Star Trek: Picard’s Prop Master Talks The Process Behind Getting Picard’s Future Just Right
Old props made new. (Image: CBS)

Star Trek: Picard’s first season had a special opportunity. It was the first, clearest picture of the post-Nemesis future of the Star Trek universe, and as such it had the opportunity to define that world, from both a thematic perspective and an aesthetic one. The aesthetics, in particular, are tricky things: how to balance the old with the new, and find objects and designs to populate the world with that are meaningful and interesting to look at?

That’s a job whose particulars, in regards to the objects of Picard’s future, of a prop master, and the prop master for Picard is a man named Jeff Lombardi. In a great video, Lombardi talks to StarTrek.com about the experience he had working on the first season of the show. He runs down consulting with Sir Patrick Stewart and the Picard creative team on various props and visual designs for the show, and how he worked to help give this future an identity that felt consistent with what came before while still being interesting in its own right.

In the most interesting section of the interview, Lombardi talks about the work they spent on the props used for the Data-like body shown to Picard early in the show. Apparently, rather than recreate new props, Lombardi and the production team sought out the original props used for Data’s body in The Next Generation, an endeavour that required finding and contacting collectors to whom the props had been auctioned off. The body that appears in the show is made of those same props, virtually unedited. The age and decay shown is simply the result of age.

Lombardi also discusses the process of creating the wardrobe and objects used by Picard himself, a process that involved him and the creative team putting together a list of choices and giving Stewart final pick. Which makes sense, as he’s the one who will have to directly interact with them. It’s striking how collaborative the process Lombardi describes is, and what a significant but unsung role the prop work plays in helping actors like Stewart find and embody their characters.

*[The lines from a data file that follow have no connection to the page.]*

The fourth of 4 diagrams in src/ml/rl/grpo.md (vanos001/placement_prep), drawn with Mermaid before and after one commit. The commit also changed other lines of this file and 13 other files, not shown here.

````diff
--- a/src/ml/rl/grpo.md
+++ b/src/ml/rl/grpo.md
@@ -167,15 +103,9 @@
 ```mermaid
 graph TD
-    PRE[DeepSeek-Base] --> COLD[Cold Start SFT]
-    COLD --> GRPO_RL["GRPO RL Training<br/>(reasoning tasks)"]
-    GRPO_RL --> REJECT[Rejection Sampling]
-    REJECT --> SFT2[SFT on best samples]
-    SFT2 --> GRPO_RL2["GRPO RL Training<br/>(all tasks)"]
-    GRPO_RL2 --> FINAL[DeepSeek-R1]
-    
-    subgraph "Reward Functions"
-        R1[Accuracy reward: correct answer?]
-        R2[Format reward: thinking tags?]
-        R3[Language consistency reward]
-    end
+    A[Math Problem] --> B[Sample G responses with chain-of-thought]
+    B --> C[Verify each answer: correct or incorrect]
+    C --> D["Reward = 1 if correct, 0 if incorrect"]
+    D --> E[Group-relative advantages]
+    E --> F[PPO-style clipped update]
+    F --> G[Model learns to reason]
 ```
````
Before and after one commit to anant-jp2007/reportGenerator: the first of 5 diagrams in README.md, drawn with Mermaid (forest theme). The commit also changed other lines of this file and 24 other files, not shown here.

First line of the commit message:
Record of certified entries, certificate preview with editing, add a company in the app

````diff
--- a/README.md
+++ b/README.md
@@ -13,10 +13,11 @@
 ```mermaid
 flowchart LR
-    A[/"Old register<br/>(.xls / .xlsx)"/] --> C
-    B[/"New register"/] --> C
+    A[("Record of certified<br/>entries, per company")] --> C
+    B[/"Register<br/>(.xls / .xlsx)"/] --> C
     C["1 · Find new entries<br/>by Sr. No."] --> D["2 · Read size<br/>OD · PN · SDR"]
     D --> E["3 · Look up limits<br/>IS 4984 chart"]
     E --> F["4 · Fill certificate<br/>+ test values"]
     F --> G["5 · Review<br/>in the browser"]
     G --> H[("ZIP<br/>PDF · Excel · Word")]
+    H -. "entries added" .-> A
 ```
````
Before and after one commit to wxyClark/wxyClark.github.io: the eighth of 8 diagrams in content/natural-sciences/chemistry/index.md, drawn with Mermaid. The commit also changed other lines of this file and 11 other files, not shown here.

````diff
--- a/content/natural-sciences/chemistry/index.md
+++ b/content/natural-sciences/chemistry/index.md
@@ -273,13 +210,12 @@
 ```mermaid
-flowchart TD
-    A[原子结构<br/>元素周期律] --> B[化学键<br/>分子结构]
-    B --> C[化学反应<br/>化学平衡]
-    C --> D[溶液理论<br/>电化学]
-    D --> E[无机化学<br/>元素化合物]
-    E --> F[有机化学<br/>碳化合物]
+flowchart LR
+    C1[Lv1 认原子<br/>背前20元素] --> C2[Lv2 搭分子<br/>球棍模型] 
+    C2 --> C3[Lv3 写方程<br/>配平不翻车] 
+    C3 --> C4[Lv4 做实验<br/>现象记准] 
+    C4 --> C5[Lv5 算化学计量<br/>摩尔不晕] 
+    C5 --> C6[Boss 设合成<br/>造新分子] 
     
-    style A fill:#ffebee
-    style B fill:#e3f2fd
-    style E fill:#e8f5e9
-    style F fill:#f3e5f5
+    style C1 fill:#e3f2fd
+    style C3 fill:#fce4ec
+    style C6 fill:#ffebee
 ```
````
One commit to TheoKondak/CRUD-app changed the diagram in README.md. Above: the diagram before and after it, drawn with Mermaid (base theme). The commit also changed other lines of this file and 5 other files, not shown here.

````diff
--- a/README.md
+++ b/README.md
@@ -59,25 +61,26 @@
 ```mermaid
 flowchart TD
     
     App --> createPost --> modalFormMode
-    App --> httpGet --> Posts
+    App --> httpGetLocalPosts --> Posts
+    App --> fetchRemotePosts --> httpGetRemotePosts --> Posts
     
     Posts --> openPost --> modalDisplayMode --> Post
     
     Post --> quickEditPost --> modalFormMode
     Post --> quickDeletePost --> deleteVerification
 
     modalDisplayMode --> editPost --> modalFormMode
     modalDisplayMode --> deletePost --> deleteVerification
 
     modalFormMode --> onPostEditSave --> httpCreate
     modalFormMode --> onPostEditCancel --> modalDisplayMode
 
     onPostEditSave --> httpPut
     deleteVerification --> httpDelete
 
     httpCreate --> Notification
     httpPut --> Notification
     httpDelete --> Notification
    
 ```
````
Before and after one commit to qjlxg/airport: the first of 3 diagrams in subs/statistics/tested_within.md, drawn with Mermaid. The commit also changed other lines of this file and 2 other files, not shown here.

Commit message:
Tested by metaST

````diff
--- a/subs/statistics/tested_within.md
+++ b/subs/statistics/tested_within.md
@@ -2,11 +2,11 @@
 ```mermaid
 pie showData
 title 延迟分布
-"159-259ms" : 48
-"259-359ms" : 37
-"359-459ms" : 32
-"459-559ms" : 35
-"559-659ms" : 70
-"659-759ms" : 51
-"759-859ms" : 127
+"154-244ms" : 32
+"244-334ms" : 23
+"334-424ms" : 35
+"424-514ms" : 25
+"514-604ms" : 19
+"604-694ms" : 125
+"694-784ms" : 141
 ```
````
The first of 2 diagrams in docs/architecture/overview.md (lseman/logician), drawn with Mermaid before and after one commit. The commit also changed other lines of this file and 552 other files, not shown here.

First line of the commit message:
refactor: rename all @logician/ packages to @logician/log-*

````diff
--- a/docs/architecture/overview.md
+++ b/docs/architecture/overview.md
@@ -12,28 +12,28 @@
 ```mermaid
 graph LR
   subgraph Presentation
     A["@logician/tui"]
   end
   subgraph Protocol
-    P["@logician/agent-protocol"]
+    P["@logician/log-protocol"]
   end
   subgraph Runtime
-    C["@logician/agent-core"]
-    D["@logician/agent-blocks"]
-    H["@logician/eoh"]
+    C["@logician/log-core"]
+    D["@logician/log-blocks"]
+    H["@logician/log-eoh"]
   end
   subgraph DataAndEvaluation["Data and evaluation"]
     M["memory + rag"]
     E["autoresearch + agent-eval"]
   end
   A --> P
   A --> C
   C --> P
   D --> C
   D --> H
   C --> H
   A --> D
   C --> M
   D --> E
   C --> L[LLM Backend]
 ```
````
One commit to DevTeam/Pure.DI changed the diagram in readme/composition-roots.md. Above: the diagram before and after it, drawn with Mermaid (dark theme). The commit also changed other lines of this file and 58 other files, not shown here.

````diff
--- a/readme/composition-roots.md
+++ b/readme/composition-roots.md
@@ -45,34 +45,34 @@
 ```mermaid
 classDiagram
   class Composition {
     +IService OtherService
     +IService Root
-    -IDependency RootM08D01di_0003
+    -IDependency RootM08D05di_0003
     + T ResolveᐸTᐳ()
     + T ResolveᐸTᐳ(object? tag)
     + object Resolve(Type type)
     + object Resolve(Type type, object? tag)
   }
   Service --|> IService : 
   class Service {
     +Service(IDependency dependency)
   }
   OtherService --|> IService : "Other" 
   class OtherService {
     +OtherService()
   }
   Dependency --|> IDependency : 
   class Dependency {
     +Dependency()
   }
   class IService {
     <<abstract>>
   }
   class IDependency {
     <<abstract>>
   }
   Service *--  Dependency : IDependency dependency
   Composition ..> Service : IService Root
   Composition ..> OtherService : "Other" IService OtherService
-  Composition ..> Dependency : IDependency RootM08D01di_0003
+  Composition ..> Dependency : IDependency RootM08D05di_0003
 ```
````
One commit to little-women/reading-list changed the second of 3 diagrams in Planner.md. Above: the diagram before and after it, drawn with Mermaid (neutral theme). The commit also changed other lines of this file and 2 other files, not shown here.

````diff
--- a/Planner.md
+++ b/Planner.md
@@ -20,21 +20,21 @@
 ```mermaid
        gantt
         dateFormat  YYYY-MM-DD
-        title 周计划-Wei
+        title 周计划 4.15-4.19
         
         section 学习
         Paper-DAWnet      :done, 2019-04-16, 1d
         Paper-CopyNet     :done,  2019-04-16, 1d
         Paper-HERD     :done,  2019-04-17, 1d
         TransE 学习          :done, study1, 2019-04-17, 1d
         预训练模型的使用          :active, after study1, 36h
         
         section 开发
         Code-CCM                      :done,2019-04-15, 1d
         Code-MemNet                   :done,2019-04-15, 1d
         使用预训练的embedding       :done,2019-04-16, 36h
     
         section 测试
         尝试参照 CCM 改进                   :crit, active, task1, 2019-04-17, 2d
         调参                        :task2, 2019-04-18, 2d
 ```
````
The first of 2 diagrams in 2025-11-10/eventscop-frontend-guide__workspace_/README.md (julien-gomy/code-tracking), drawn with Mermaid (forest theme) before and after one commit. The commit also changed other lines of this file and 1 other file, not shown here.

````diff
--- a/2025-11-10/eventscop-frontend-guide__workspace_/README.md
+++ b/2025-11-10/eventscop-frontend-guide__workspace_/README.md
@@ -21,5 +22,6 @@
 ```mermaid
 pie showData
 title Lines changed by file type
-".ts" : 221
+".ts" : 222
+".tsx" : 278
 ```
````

Star Trek: Picard’s first season is available to watch on Amazon Prime Video, and a second season is on its way.